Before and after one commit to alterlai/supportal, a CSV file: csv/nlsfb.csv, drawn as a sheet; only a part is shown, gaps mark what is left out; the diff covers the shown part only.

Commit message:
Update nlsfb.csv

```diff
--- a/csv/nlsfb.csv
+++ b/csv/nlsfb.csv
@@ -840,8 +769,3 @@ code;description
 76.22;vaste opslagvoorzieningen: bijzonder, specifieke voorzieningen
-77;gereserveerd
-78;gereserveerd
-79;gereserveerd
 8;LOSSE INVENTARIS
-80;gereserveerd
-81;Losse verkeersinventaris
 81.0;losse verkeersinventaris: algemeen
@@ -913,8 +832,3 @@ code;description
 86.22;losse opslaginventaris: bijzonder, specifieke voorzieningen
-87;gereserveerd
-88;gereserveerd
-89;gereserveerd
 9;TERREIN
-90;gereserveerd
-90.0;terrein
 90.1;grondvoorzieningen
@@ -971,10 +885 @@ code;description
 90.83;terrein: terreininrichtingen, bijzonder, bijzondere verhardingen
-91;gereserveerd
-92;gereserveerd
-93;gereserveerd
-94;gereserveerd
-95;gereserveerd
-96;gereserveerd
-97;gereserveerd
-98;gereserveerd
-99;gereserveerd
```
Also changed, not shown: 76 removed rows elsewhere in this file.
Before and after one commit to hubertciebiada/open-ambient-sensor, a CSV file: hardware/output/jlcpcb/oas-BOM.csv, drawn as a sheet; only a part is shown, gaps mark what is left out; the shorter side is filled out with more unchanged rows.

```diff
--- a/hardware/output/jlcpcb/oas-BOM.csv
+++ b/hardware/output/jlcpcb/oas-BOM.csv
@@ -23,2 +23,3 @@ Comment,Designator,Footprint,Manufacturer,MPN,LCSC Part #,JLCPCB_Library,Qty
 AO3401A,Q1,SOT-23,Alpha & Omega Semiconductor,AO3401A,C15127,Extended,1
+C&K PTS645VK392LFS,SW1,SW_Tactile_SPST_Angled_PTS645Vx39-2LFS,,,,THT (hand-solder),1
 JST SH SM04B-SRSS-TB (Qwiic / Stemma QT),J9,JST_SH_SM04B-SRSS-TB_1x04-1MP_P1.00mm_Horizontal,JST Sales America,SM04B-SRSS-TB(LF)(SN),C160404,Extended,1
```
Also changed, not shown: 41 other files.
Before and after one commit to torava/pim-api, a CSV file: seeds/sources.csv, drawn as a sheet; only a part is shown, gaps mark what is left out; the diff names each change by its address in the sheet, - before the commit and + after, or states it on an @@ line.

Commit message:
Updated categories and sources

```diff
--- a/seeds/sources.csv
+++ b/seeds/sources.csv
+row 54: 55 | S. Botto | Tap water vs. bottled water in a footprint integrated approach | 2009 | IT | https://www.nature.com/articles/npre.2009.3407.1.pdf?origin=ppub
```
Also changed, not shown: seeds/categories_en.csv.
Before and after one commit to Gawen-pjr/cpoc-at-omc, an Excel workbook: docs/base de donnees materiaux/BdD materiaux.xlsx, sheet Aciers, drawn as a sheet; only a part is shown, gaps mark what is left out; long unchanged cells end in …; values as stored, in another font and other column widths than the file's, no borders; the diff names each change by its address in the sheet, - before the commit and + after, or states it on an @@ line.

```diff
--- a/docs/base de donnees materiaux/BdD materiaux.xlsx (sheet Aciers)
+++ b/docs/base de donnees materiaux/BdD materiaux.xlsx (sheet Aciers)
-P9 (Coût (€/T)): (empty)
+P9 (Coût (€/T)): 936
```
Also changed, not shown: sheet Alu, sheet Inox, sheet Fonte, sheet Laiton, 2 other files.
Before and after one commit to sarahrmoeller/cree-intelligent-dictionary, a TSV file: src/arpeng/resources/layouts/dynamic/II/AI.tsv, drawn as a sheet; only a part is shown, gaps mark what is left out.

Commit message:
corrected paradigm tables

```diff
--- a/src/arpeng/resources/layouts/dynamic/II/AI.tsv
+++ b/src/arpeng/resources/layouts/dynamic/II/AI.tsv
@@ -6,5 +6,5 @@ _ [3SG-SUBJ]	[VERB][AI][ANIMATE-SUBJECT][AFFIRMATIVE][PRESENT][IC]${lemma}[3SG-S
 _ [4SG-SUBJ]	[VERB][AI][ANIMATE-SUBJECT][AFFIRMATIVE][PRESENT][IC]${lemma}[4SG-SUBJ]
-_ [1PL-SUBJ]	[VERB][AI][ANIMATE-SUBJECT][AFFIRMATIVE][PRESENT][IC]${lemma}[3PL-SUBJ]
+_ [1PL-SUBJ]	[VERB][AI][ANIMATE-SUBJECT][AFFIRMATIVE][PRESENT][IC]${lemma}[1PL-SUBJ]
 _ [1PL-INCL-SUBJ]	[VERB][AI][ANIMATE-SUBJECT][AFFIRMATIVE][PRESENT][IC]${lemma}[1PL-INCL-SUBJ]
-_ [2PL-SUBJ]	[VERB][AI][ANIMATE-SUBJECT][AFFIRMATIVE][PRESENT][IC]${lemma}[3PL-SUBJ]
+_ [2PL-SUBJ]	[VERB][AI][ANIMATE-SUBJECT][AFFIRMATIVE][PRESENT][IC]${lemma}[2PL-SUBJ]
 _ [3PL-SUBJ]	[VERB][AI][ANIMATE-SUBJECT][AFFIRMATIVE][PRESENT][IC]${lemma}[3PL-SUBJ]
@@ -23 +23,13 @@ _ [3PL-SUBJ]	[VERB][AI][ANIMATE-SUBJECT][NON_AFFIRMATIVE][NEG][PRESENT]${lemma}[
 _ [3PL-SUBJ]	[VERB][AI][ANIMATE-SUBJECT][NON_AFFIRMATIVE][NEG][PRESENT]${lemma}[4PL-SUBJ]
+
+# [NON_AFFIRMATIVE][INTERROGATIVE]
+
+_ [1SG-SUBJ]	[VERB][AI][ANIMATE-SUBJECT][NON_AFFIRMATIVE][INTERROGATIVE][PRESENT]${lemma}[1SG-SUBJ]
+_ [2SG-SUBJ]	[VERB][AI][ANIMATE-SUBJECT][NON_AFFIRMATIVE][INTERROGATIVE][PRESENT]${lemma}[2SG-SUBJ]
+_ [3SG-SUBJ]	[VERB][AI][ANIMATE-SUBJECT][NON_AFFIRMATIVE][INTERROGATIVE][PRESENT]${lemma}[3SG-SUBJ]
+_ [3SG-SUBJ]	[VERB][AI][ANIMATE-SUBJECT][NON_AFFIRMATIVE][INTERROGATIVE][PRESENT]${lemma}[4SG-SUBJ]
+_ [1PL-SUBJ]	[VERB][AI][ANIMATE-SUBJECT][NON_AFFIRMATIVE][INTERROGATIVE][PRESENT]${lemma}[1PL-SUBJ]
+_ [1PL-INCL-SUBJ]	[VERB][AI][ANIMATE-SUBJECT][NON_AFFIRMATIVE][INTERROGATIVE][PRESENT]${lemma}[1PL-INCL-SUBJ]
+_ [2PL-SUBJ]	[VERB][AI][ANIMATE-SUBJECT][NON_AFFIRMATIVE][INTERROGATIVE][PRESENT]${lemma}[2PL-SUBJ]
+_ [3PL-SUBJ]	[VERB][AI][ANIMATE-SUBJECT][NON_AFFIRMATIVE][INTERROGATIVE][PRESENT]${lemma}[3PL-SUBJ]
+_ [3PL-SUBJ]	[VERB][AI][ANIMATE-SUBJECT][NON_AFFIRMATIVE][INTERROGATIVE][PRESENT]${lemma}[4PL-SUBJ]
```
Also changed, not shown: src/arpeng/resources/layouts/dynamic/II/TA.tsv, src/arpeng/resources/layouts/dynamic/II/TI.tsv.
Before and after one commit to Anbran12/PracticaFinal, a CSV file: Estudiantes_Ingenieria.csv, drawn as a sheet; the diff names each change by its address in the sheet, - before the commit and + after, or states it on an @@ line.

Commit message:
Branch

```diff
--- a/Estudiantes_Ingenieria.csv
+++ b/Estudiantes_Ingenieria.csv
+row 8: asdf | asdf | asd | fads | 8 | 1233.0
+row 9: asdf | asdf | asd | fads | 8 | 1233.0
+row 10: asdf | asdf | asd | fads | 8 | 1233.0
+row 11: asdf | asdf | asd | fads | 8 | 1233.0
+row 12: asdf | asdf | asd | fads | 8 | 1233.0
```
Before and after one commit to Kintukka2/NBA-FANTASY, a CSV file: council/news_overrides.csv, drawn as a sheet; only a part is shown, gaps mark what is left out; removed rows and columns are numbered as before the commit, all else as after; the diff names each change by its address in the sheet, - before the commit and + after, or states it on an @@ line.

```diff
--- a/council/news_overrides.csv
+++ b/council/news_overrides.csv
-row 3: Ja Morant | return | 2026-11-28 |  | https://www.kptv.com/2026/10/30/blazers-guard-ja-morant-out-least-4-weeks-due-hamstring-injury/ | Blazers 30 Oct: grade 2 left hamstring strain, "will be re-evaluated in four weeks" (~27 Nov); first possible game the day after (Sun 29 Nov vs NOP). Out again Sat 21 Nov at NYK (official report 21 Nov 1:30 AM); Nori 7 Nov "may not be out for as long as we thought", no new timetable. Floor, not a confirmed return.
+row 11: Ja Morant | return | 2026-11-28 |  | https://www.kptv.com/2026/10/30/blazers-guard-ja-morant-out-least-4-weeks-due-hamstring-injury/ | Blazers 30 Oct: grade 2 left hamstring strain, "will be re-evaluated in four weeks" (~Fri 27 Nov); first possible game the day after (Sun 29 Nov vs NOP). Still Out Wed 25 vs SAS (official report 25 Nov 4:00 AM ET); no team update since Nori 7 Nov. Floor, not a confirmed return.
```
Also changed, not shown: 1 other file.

# # # # # # #

### WORK TASK
Show all lines above holding the word "fads".

### FINAL ANSWER
+row 8: asdf | asdf | asd | fads | 8 | 1233.0
+row 9: asdf | asdf | asd | fads | 8 | 1233.0
+row 10: asdf | asdf | asd | fads | 8 | 1233.0
+row 11: asdf | asdf | asd | fads | 8 | 1233.0
+row 12: asdf | asdf | asd | fads | 8 | 1233.0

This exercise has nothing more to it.